- Listen to your recordings and read your notes. You have to consider both the most substantial parts of the interview and themes that you marked as important while talking to a person. This information will help you define what you’re going to write and in what order you should place questions and answers.
- Your outline may be a basis for the introduction. Start it with an anecdote or interesting fact about the interviewee. After that, familiarize your readers with main points and write your thesis statement. You have to support your thesis with several facts, and summarize the presented material in the conclusion. Most of thecollege essays imply a five-paragraph structure (introduction, three body paragraphs, and conclusion), and you can use this structure for your interview essay as well.
- Evolve your thesis statement
If your essay is aimed to only introduce your readers to a person, the thesis statement may be a concise summary of his or her background, qualifications, and achievements.
If the interview is used in your essay to support a certain position or provide an opinion on some broad issue, the thesis statement may formulate this position, mentioning the interviewee in the context of the considered issue.
No matter what format you choose, remember that your thesis statement must be clear and coherent. Make sure that other parts of the essay refer to your thesis statement.
- Complete your essay
The body of the essay must be tied to your thesis statement and cover the interview in details.
- Interviews often contain many repetitive phrases, even if you prepare good questions. You have to polish your essay and remove all unnecessary elements.
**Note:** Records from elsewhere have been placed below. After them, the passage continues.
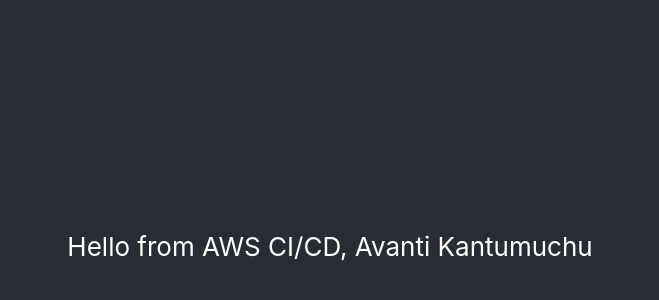
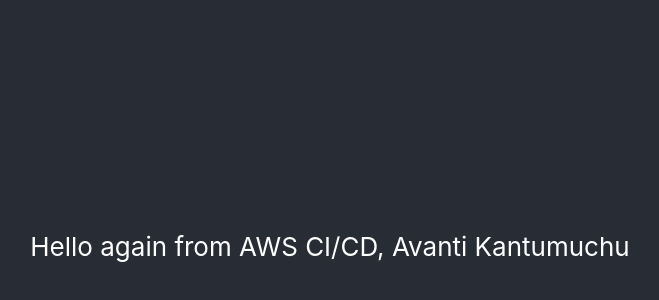
Before and after one commit to AkhilaGundekari/clouddev-aws, a React (Create React App) app: page / in a window 1280 px wide. Shown: the part 154-454 px from the top of the page, without its empty margins (310-969 px from the left). Built offline with nearby package versions, Linux system fonts and the light colour scheme.

Commit message:
Update App.js for CI/CD second attempt

```diff
--- a/src/App.js
+++ b/src/App.js
@@ -4,7 +4,7 @@
   return (
     <div className="App">
       <header className="App-header">
-        Hello from AWS CI/CD, Avanti Kantumuchu
+        Hello again from AWS CI/CD, Avanti Kantumuchu
       </header>
     </div>
   );
```
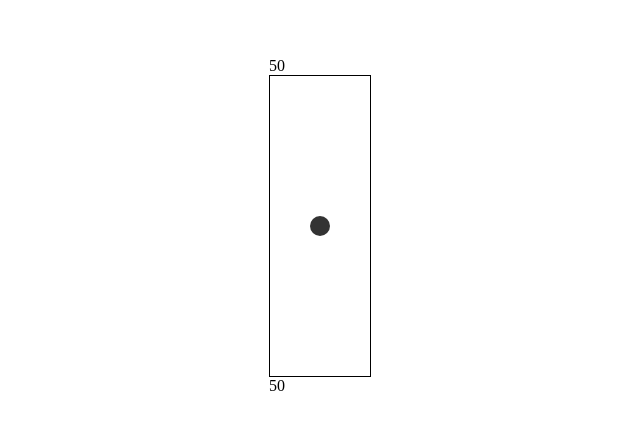
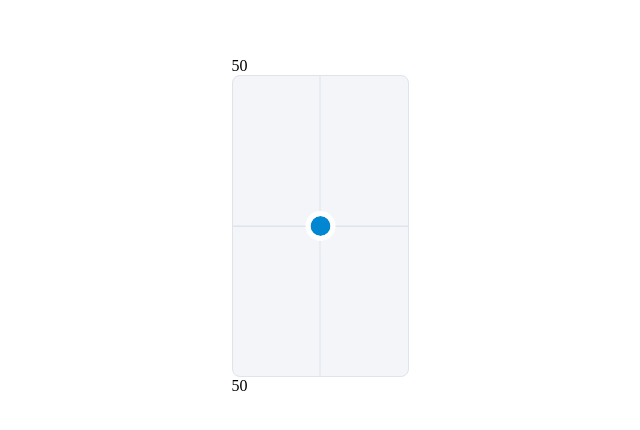
Before and after one commit to Stephen-2Hats/vertical-range-slider, a plain HTML site: page index.html in a window 1280 px wide. Shown: the part 174-604 px from the top of the page, without its empty margins (320-960 px from the left). Drawn offline with Linux system fonts and the light colour scheme.

Commit message:
basic styles added

```diff
--- a/style.css
+++ b/style.css
@@ -8,32 +8,59 @@ body {
 
 .slider-track {
     position: relative;
-    width: 100px;
+    width: 175px;
     height: 300px;
-    background: transparent;
-    border: 1px solid black;
+    background: #F3F5F9;
+    border: 1px solid #DFE3EB;
+    border-radius: 8px;
+    overflow: hidden;
+}
+
+.slider-track::before,
+.slider-track::after {
+    content: '';
+    position: absolute;
+    background: #DFE3EB; /* Line color */
+}
+
+.slider-track::before {
+    width: 1px; /* Vertical line width */
+    height: 100%;
+    top: 0;
+    left: 50%; /* Center vertically */
+    transform: translateX(-50%);
+}
+
+.slider-track::after {
+    width: 100%;
+    height: 1px; /* Horizontal line height */
+    top: 50%; /* Center horizontally */
+    left: 0;
+    transform: translateY(-50%);
 }
 
 .slider-fill {
     position: absolute;
     width: 100%;
     height: 0;
-    top: 50%;
-    background-color: #4caf50;
-    z-index: -1;
+    top: 50%; /* Starts from the middle */
+    background: linear-gradient(to top, #5aaee0, transparent); /* Lighter blue to transparent */
+    border-top: 1px solid #DFE3EB; /* Add a border */
+    z-index: 9;
 }
 
 .vertical-slider {
     -webkit-appearance: none;
     appearance: none;
     width: 300px;
-    height: 100px;
+    height: 175px;
     background: transparent;
     position: absolute;
     top: 50%;
     left: 50%;
     transform: translate(-50%, -50%) rotate(-90deg);
     margin: 0;
+    z-index: 9;
 }
 
 .vertical-slider::-webkit-slider-thumb {
@@ -41,15 +68,17 @@ body {
     appearance: none;
     width: 20px;
     height: 20px;
-    background: #333;
+    background: #0186D2;
     border-radius: 50%;
     cursor: pointer;
+    outline: 5px solid #fff;
 }
 
 .vertical-slider::-moz-range-thumb {
     width: 20px;
     height: 20px;
-    background: #333;
+    background: #0186D2;
     border-radius: 50%;
     cursor: pointer;
+    outline: 5px solid #fff;
 }
```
You have to keep only information that corresponds to the idea of your essay and focuses on the subject.
- You can find many useful materials on interview essays on the internet. Visit websites of prestigious universities and read articles. For example, University of North Carolina Writing Center website contains many tips on how to get rid of similar phrases, and how to use transcriptions. You will also learn how to consider the interview in a global context by using paraphrasing. You can also find some detailed instructions on how to transfer personal experience.
- Proofread your writings
Never forget to revise and proofread your work, regardless of its type.
- Obviously, you must read your essay a few times. But you also have to find somebody else who will look it over. Sometimes you may miss something in your own work, so others will help you by providing a new perspective.
- Return to your notes that you’ve taken right after the interview and look whether your essay still represents the actual interview. While editing, you may change your essay considerably, so make sure that the initial intention remained the same. If you can, meet the interviewee and let him or her read your essay to understand whether it reflects their opinion correctly.
- Specify your sources
Usually, you don’t need to include the specific citation of the entire interview, but you must cite any additional materials used to collect data. We also suggest referring contextual information according to the required citation format.
Remember that all direct quotations must be written in quotation marks, while paraphrasing shouldn’t include them.
Finally, the last and the most important rule is that you shouldn’t present your own thoughts as someone else’s words. Respect interviewee’s opinion, and you’ll write a perfect interview essay!